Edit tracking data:
::::::::

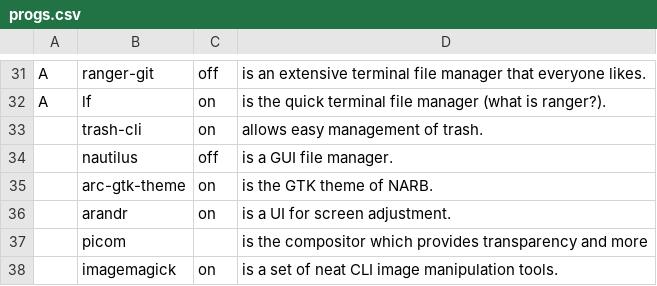
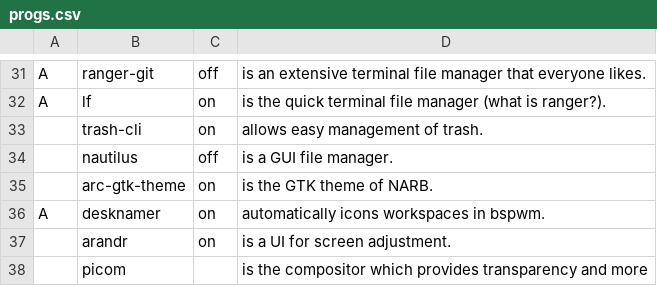
Before and after one commit to nicholastay/dotfiles, a CSV file: .local/narb/progs.csv, drawn as a sheet; only a part is shown, gaps mark what is left out; the shorter side is filled out with more unchanged rows.

Commit message:
Add desknamer stuff

```diff
--- a/.local/narb/progs.csv
+++ b/.local/narb/progs.csv
@@ -35,2 +35,3 @@ A,lf,on,is the quick terminal file manager (what is ranger?).,
 ,arc-gtk-theme,on,is the GTK theme of NARB.,
+A,desknamer,on,automatically icons workspaces in bspwm.,
 ,arandr,on,is a UI for screen adjustment.,
```
Also changed, not shown: 3 other files.
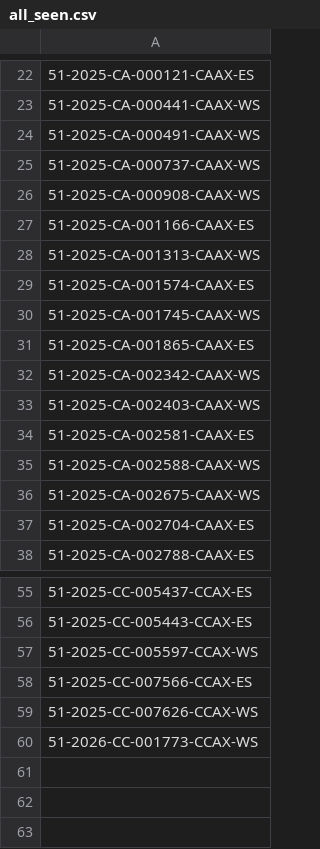
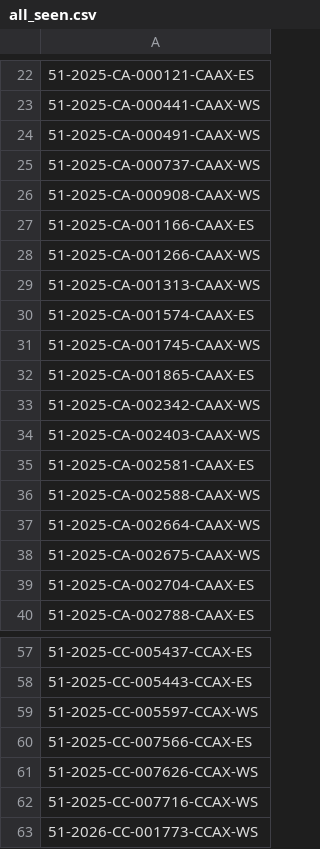
Before and after one commit to figlesias7/realforeclose-pasco, a CSV file: data/all_seen.csv, drawn as a sheet; only a part is shown, gaps mark what is left out.

```diff
--- a/data/all_seen.csv
+++ b/data/all_seen.csv
@@ -27,2 +27,3 @@
 51-2025-CA-001166-CAAX-ES
+51-2025-CA-001266-CAAX-WS
 51-2025-CA-001313-CAAX-WS
@@ -35,2 +36,3 @@
 51-2025-CA-002588-CAAX-WS
+51-2025-CA-002664-CAAX-WS
 51-2025-CA-002675-CAAX-WS
@@ -59,2 +61,3 @@
 51-2025-CC-007626-CCAX-WS
+51-2025-CC-007716-CCAX-WS
 51-2026-CC-001773-CCAX-WS
```
Also changed, not shown: data/event_log.csv, 3 other files.
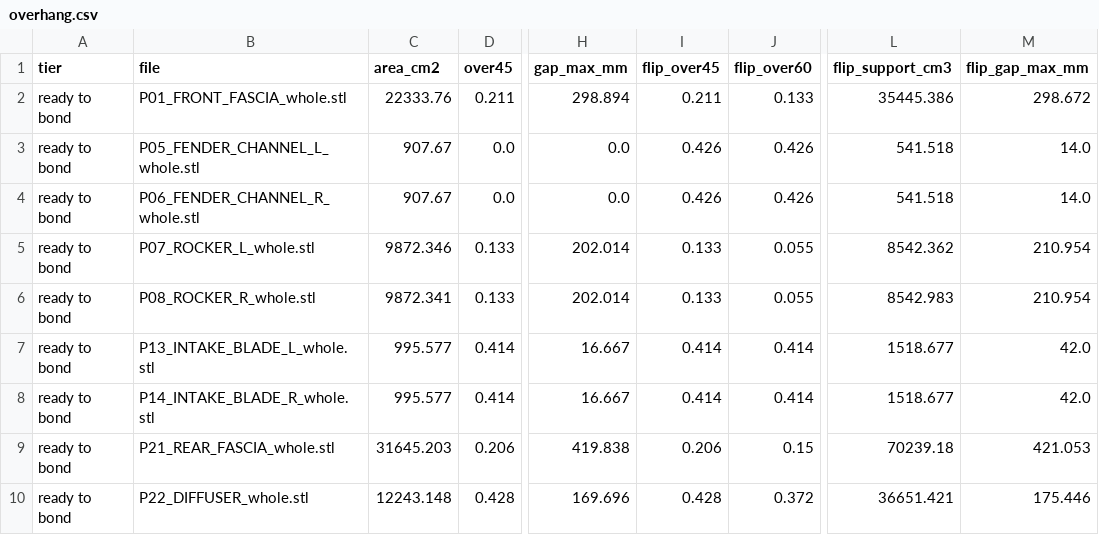
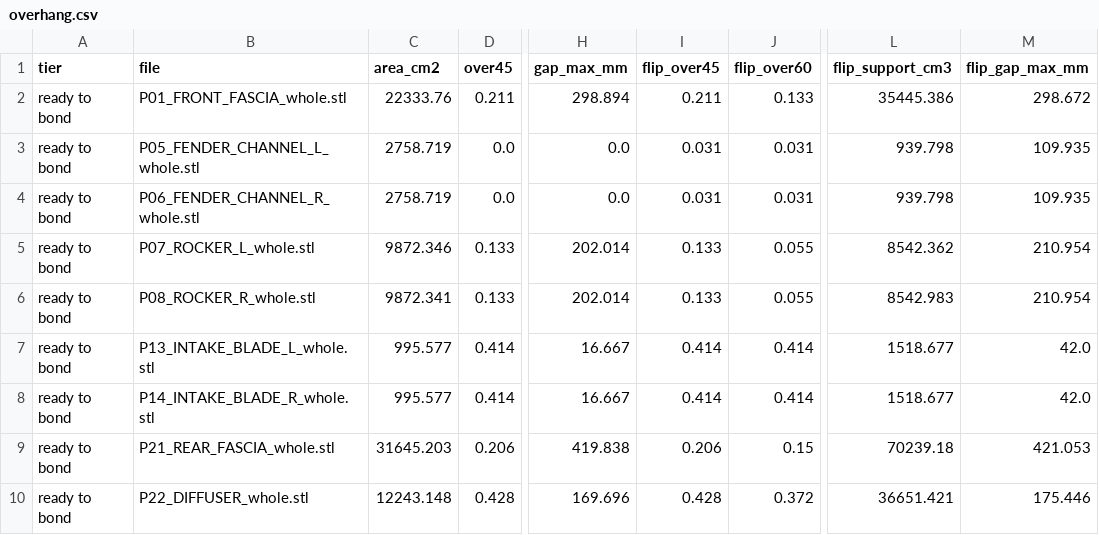
Before and after one commit to drdomayer/vehicle-3d-modeling, a CSV file: 04_ENGINEERING/reports/overhang.csv, drawn as a sheet; only a part is shown, gaps mark what is left out; the diff names each change by its address in the sheet, - before the commit and + after, or states it on an @@ line.

```diff
--- a/04_ENGINEERING/reports/overhang.csv
+++ b/04_ENGINEERING/reports/overhang.csv
-C3:C4 (area_cm2): 907.67
+C3:C4 (area_cm2): 2758.719
-I3:I4 (flip_over45): 0.426
+I3:I4 (flip_over45): 0.031
-J3:J4 (flip_over60): 0.426
+J3:J4 (flip_over60): 0.031
-L3:L4 (flip_support_cm3): 541.518
+L3:L4 (flip_support_cm3): 939.798
-M3:M4 (flip_gap_max_mm): 14.0
+M3:M4 (flip_gap_max_mm): 109.935
```
Also changed, not shown: 04_ENGINEERING/reports/manufacturing_audit.csv, 04_ENGINEERING/reports/panel_architecture.csv, 33 other files.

::::::::

What the task requires: Each record above should be copied character for character, with pictures dropped.

Task output:
Before and after one commit to nicholastay/dotfiles, a CSV file: .local/narb/progs.csv, drawn as a sheet; only a part is shown, gaps mark what is left out; the shorter side is filled out with more unchanged rows.

Commit message:
Add desknamer stuff

```diff
--- a/.local/narb/progs.csv
+++ b/.local/narb/progs.csv
@@ -35,2 +35,3 @@ A,lf,on,is the quick terminal file manager (what is ranger?).,
 ,arc-gtk-theme,on,is the GTK theme of NARB.,
+A,desknamer,on,automatically icons workspaces in bspwm.,
 ,arandr,on,is a UI for screen adjustment.,
```
Also changed, not shown: 3 other files.
Before and after one commit to figlesias7/realforeclose-pasco, a CSV file: data/all_seen.csv, drawn as a sheet; only a part is shown, gaps mark what is left out.

```diff
--- a/data/all_seen.csv
+++ b/data/all_seen.csv
@@ -27,2 +27,3 @@
 51-2025-CA-001166-CAAX-ES
+51-2025-CA-001266-CAAX-WS
 51-2025-CA-001313-CAAX-WS
@@ -35,2 +36,3 @@
 51-2025-CA-002588-CAAX-WS
+51-2025-CA-002664-CAAX-WS
 51-2025-CA-002675-CAAX-WS
@@ -59,2 +61,3 @@
 51-2025-CC-007626-CCAX-WS
+51-2025-CC-007716-CCAX-WS
 51-2026-CC-001773-CCAX-WS
```
Also changed, not shown: data/event_log.csv, 3 other files.
Before and after one commit to drdomayer/vehicle-3d-modeling, a CSV file: 04_ENGINEERING/reports/overhang.csv, drawn as a sheet; only a part is shown, gaps mark what is left out; the diff names each change by its address in the sheet, - before the commit and + after, or states it on an @@ line.

```diff
--- a/04_ENGINEERING/reports/overhang.csv
+++ b/04_ENGINEERING/reports/overhang.csv
-C3:C4 (area_cm2): 907.67
+C3:C4 (area_cm2): 2758.719
-I3:I4 (flip_over45): 0.426
+I3:I4 (flip_over45): 0.031
-J3:J4 (flip_over60): 0.426
+J3:J4 (flip_over60): 0.031
-L3:L4 (flip_support_cm3): 541.518
+L3:L4 (flip_support_cm3): 939.798
-M3:M4 (flip_gap_max_mm): 14.0
+M3:M4 (flip_gap_max_mm): 109.935
```
Also changed, not shown: 04_ENGINEERING/reports/manufacturing_audit.csv, 04_ENGINEERING/reports/panel_architecture.csv, 33 other files.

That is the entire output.